Anemic bullpen did bear some fruit

CHICAGO -- A disappointing season can have some advantages too, even when it comes to the 2014 Chicago White Sox bullpen.

Considered one of the most disappointing parts of last season, when the White Sox went 73-89 and finished 17 games back in the division, the bullpen had the second worst ERA in the American League at 4.38 and its 21 blown saves were nine more than the Royals and Mariners, who tied for the lead in that category.

But with Nate Jones out for the season with a back and then elbow issue, and Matt Lindstrom unable to close for most of the year, other pitchers were asked to step up and fill the void. Sure, having so many relievers working outside of their typical roles is what led to the struggles, but two pitchers were still able to prove their value moving forward.

Both Jake Petricka and Zach Putnam performed well in a closer-by-committee situation and both will be highly regarded once spring training starts. Free-agent acquisition David Robertson will be the closer, of course, but Petricka and Putnam are solidly in the set-up man mix.

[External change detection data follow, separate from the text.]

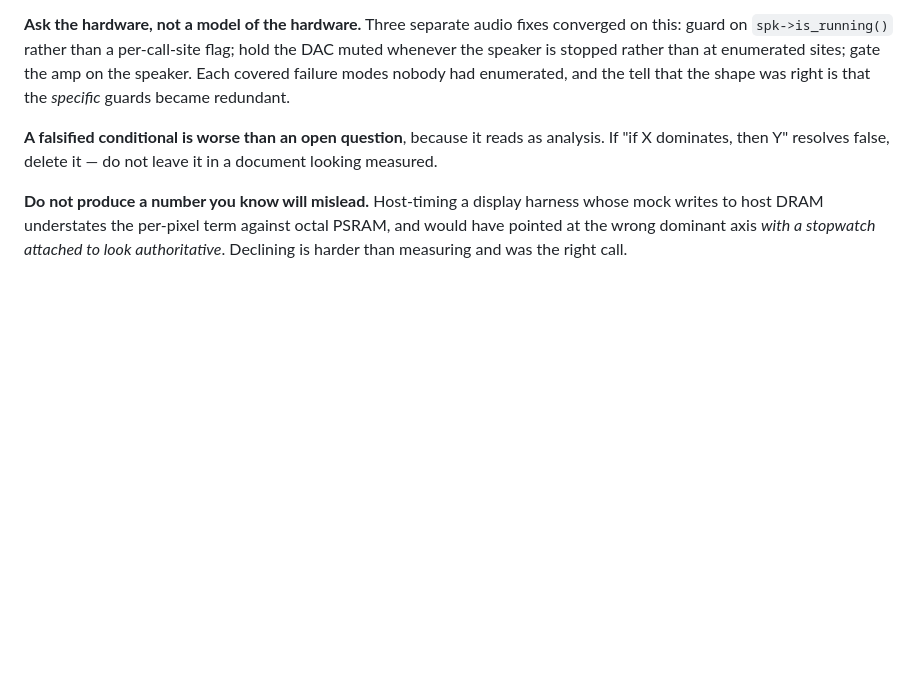
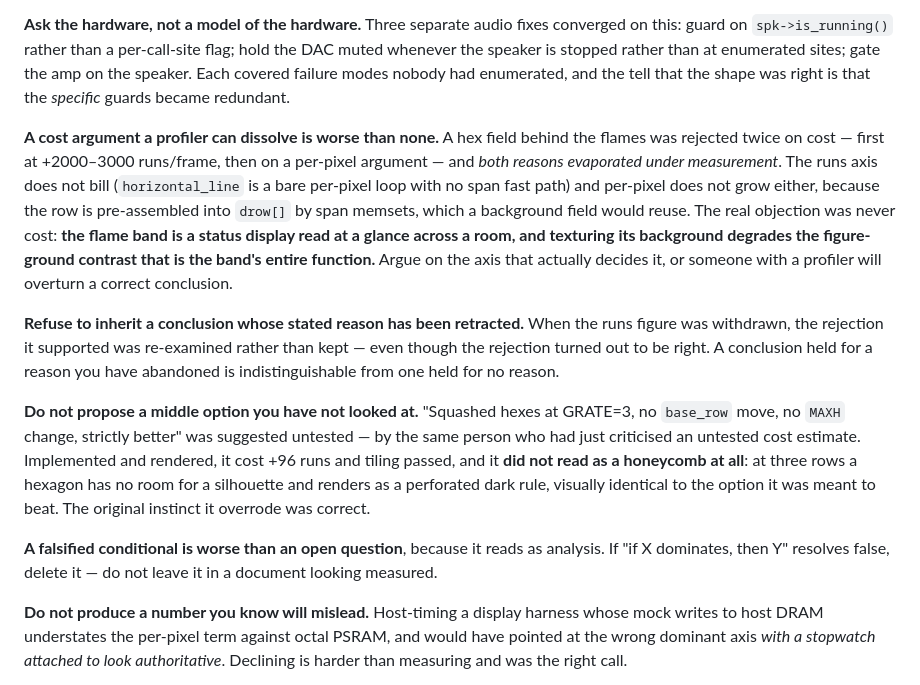
Before and after one commit to jphein/ember.realm.watch, a Markdown page: docs/verification.md, the part around the change. GitHub-like rendering; blank space fills up the shorter version.

Commit message:
docs: three lessons from two agents each catching the other
The honeycomb-in-the-flames question produced better material than the
answer did, and all of it came from mutual correction rather than review.

A COST ARGUMENT A PROFILER CAN DISSOLVE IS WORSE THAN NONE. The background
hex field was rejected twice on cost — +2000-3000 runs/frame, then a
per-pixel argument — and both reasons evaporated under measurement. The
runs axis does not bill (horizontal_line is a bare per-pixel loop, no span
fast path) and per-pixel does not grow either, because the row is
pre-assembled into drow[] by span memsets, which a background field would
reuse. The real objection was never cost: the flame band is a status
display read at a glance across a room, and texturing its background
degrades the figure-ground contrast that is the band's whole function.
The rejection was RIGHT and its stated reasons were both wrong, which is
the most fragile way to be correct.

REFUSE TO INHERIT A CONCLUSION WHOSE STATED REASON HAS BEEN RETRACTED.
luna-backview called the rejection "right and understated" and scaled it at
+2000-3000 runs, three paragraphs after establishing that runs do not bill.
morpheus-fw2 declined to inherit it and asked for the reason to be redone —
correctly, and the conclusion survived on a different axis. A conclusion
held for a reason you have abandoned is indistinguishable from one held for
no reason.

DO NOT PROPOSE A MIDDLE OPTION YOU HAVE NOT LOOKED AT. "Squashed hexes at
GRATE=3, strictly better" was offered untested, by the same person who had
just criticised an untested estimate. Implemented and rendered: +96 runs,
tiling passes, and it does not read as a honeycomb at all — at three rows a
hexagon has no room for a silhouette and renders as a perforated dark rule,
indistinguishable from the option it was meant to beat. The instinct it
overrode was right.

Recorded rather than quietly fixed, because each of these is the same shape
as everything else in this file: a claim that outlived its reason.

```diff
--- a/docs/verification.md
+++ b/docs/verification.md
@@ -99,6 +99,28 @@ whenever the speaker is stopped rather than at enumerated sites; gate the amp on
 speaker. Each covered failure modes nobody had enumerated, and the tell that the shape was
 right is that the *specific* guards became redundant.
 
+**A cost argument a profiler can dissolve is worse than none.** A hex field behind the
+flames was rejected twice on cost — first at +2000–3000 runs/frame, then on a per-pixel
+argument — and *both reasons evaporated under measurement*. The runs axis does not bill
+(`horizontal_line` is a bare per-pixel loop with no span fast path) and per-pixel does not
+grow either, because the row is pre-assembled into `drow[]` by span memsets, which a
+background field would reuse. The real objection was never cost: **the flame band is a
+status display read at a glance across a room, and texturing its background degrades the
+figure-ground contrast that is the band's entire function.** Argue on the axis that actually
+decides it, or someone with a profiler will overturn a correct conclusion.
+
+**Refuse to inherit a conclusion whose stated reason has been retracted.** When the runs
+figure was withdrawn, the rejection it supported was re-examined rather than kept — even
+though the rejection turned out to be right. A conclusion held for a reason you have
+abandoned is indistinguishable from one held for no reason.
+
+**Do not propose a middle option you have not looked at.** "Squashed hexes at GRATE=3, no
+`base_row` move, no `MAXH` change, strictly better" was suggested untested — by the same
+person who had just criticised an untested cost estimate. Implemented and rendered, it cost
++96 runs and tiling passed, and it **did not read as a honeycomb at all**: at three rows a
+hexagon has no room for a silhouette and renders as a perforated dark rule, visually
+identical to the option it was meant to beat. The original instinct it overrode was correct.
+
 **A falsified conditional is worse than an open question**, because it reads as analysis.
 If "if X dominates, then Y" resolves false, delete it — do not leave it in a document
 looking measured.
```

“They were forced to grow,” pitching coach Don Cooper said. “We didn’t know who was pitching the ninth, and then we have injuries to Lindstrom, to Jones. The good news is other guys get opportunities for that and both those guys, I think, handled their opportunities as well as we would have hoped to where now, hey, we can expect a little bit from them.”

Petricka impressed with a 2.96 ERA over 73 innings (67 appearances) and his 14 saves led the club. In that sense, as a rare positive performer from the bullpen it has been hard to hear all the bullpen criticism.

To his credit, though, Petricka isn’t asking those critics to lay off, the analysis of the bullpen’s performance has gotten him to look at himself.

“Yeah, (criticism hurts) a little bit, but at the same time we realized we could have improved,” Petricka said from SoxFest this weekend. “There was a lot that I could have done to make us better. That’s just every year where you have something to work on and you can’t turn away from what you have to work on.

There are the losses he took in six games, and even though he isn’t known as a strikeout pitcher, his 6.7 strikeout-per-nine-inning rate could use some improvement. Those areas, along with the chance to have a second consecutive positive season, have him yearning for spring training to arrive.

“Let’s back that up with another real good year and as far as I’m concerned as a coach, you’re ready to have the career you dreamed about,” Cooper said about both Petricka and Putnam. “Everybody dreams about playing in the big leagues and they got here and they’re doing it. But their dream wasn’t to do it for a year and see you later. Their dream was to have long-term success. That’s my dream as well.”

Selfishly, Petricka hopes to get more closing chances in 2015, but he isn’t complaining about the addition of closer David Robertson, not to mention new left-handers Dan Jennings and Zach Duke.

“Oh yeah, it’s always fun to compete for that kind of job, but a guy like (Robertson), you can’t go wrong,” Petricka said. “I’m just going to do the best I can in the role I am this year and just be ready. You never know what can happen, and sometimes those earlier innings are just as important.”

There is always the battle for the set-up role to look forward to, and with the season he produced in 2014 he has the confidence to make the job his.

“That was a very exciting time,” he said about pitching well in 2014. “You never want the injuries (of teammates), but they’re going to happen whatever team you’re on so you just have to take the opportunity to make the most of it and I feel I did a good job of that. It was just a big confidence-building year. No matter what role I went out there, I held my own and coming into this year knowing my role will be important, it will help a lot.”